Oven-Fried Pork Cutlets With Fennel-Chickpea Slaw
five_whole_stars
Click a Star to Rate This Recipe
Serves 4| Hands-On Time: | Total Time:

Ingredients

Directions

  1. Heat oven to 425° F. Place an oven-proof wire rack set in a baking sheet. Pulse the bread until fine crumbs form in a food processor (you should have about 2 ½ cups). Add 1 tablespoon of the oil, ½ teaspoon salt, and ¼ teaspoon pepper and pulse once or twice to moisten.
  2. Spread the bread crumbs on a rimmed baking sheet and bake, tossing once, until golden brown, 4 to 6 minutes. Let cool and transfer to a shallow bowl.
  3. Place the flour in a second shallow bowl. Beat the egg whites with 1 tablespoon water in a third shallow bowl.
  4. Season the pork with ½ teaspoon salt and ¼ teaspoon pepper. Coat with the flour (tapping off any excess), dip in the egg whites (shaking off any excess), then coat with the bread crumbs (pressing gently to help them adhere). Place on the prepared pan and bake until cooked through, 8 to 10 minutes.
  5. Meanwhile, toss together the chickpeas, fennel, celery stalks and leaves, onion, lemon juice, the remaining 2 tablespoons of oil, ½ teaspoon salt, and ¼ teaspoon pepper in a medium bowl. Serve over the pork with the lemon wedges.
By April, 2011
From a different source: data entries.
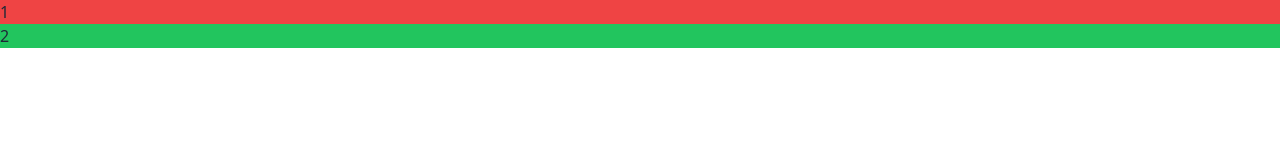
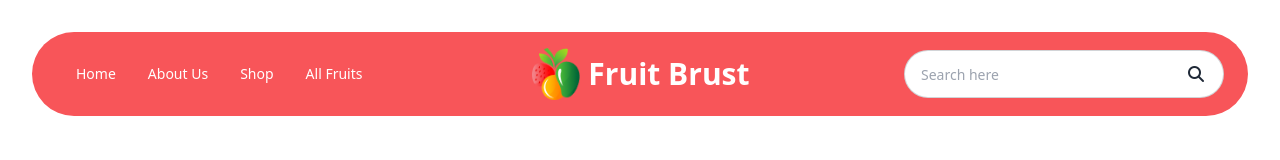
Before and after one commit to Alvi-C/ph-fruit-brust, a plain HTML site: page index.html in a window 1280 px wide. Drawn offline with nearby package versions, Linux system fonts and the light colour scheme.

Commit message:
navbar added

```diff
--- a/index.html
+++ b/index.html
@@ -33,9 +33,65 @@
     <script src="https://kit.fontawesome.com/731c12ea5b.js" crossorigin="anonymous"></script>
 </head>
 
-<body>
-    <div class="bg-red-500">1</div>
-    <div class="bg-green-500">2</div>
+<body class="max-w-screen-xl mx-auto px-4 sm:px-6 lg:px-8">
+    <header>
+        <!-- navbar -->
+        <nav class="mt-8">
+            <div class="navbar lg:bg-fruit-brust rounded-full px-1 py-2 lg:px-6 lg:py-4">
+                <!-- menu list -->
+                <div class="navbar-start">
+                    <div class="dropdown">
+                        <label tabindex="0" class="btn btn-ghost lg:hidden">
+                            <svg xmlns="http://www.w3.org/2000/svg" class="h-5 w-5" fill="none" viewBox="0 0 24 24"
+                                stroke="currentColor">
+                                <path stroke-linecap="round" stroke-linejoin="round" stroke-width="2"
+                                    d="M4 6h16M4 12h8m-8 6h16" />
+                            </svg>
+                        </label>
+                        <ul tabindex="0" class="menu menu-sm dropdown-content mt-3 z-[1] p-2 shadow rounded-box w-52">
+                            <li><a>Home</a></li>
+                            <li><a>About Us</a></li>
+                            <li><a>Shop</a></li>
+                            <li><a>All Fruits</a></li>
+                        </ul>
+                    </div>
+                    <div class="hidden lg:flex">
+                        <ul class="menu menu-horizontal px-1 text-sm lg:text-white font-normal">
+                            <li><a>Home</a></li>
+                            <li><a>About Us</a></li>
+                            <li><a>Shop</a></li>
+                            <li><a>All Fruits</a></li>
+                        </ul>
+                    </div>
+                </div>
+                <!-- Logo -->
+                <a href="#">
+                    <div class="navbar-center lg:mr-40">
+                        <div class="normal-case text-xl">
+                            <div class="flex items-center justify-center space-x-2">
+                                <img class="w-7 lg:w-12" src="./images/logo.png" alt="" />
+                                <h2 class="lg:text-white font-bold text-xl lg:text-3xl">Fruit Brust</h2>
+                            </div>
+                        </div>
+                    </div>
+                </a>
+                <!-- Search bar -->
+                <div class="hidden lg:block lg:navbar-end ">
+                    <div class="relative ml-16">
+                        <input
+                            class="input input-bordered rounded-full w-[400px] max-w-xs placeholder:text-sm placeholder:font-light"
+                            type="text" placeholder="Search here" />
+                        <button class="absolute top-30 right-5 bottom-3"><i
+                                class="fa-solid fa-magnifying-glass"></i></button>
+                    </div>
+                </div>
+            </div>
+        </nav>
+
+        <!-- Hero banner -->
+
+    </header>
+
 </body>
 
 </html>
```
Also changed, not shown: 1 other file.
Nutritional Information

  • Per Serving
  • Calories 420
  • Fat 19g
  • Sat Fat 4g
  • Cholesterol 65mg
  • Sodium 850mg
  • Protein 35g
  • Carbohydrate 32g
  • Sugar 2g
  • Fiber 7g
  • Iron 3mg
  • Calcium 127mg
What does this mean? See Nutrition 101 .

Quick Tip
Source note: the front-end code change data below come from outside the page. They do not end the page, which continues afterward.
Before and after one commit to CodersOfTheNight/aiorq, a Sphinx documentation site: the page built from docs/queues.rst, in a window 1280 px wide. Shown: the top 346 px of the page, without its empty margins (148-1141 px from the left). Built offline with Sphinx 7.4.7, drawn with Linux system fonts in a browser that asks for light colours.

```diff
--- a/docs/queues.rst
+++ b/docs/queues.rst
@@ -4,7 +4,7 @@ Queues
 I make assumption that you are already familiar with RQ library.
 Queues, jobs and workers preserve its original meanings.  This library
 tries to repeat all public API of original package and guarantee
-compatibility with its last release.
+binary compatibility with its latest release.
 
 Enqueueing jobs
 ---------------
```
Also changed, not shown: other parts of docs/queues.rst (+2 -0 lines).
Enameled cast iron pan
Save money by buying 2 pork chops and pounding them yourself!. Start by halving the chops lengthwise.  Place each cutlet between sheets of wax paper or inside a large plastic freezer bag. Pound with a meat mallet or the bottom of a heavy skillet until the cutlet reaches the desired thickness.

Did you try this recipe? How did you like it?

View Earlier Comments

What's on Your Plate?

    Advertisement
    Cranberries

    FRESH PICK

    Cranberries

    High in vitamin C, these hard, tart berries are grown in bogs in colder regions of North America and Europe. They’re almost always eaten cooked, as in the classic Thanksgiving relish.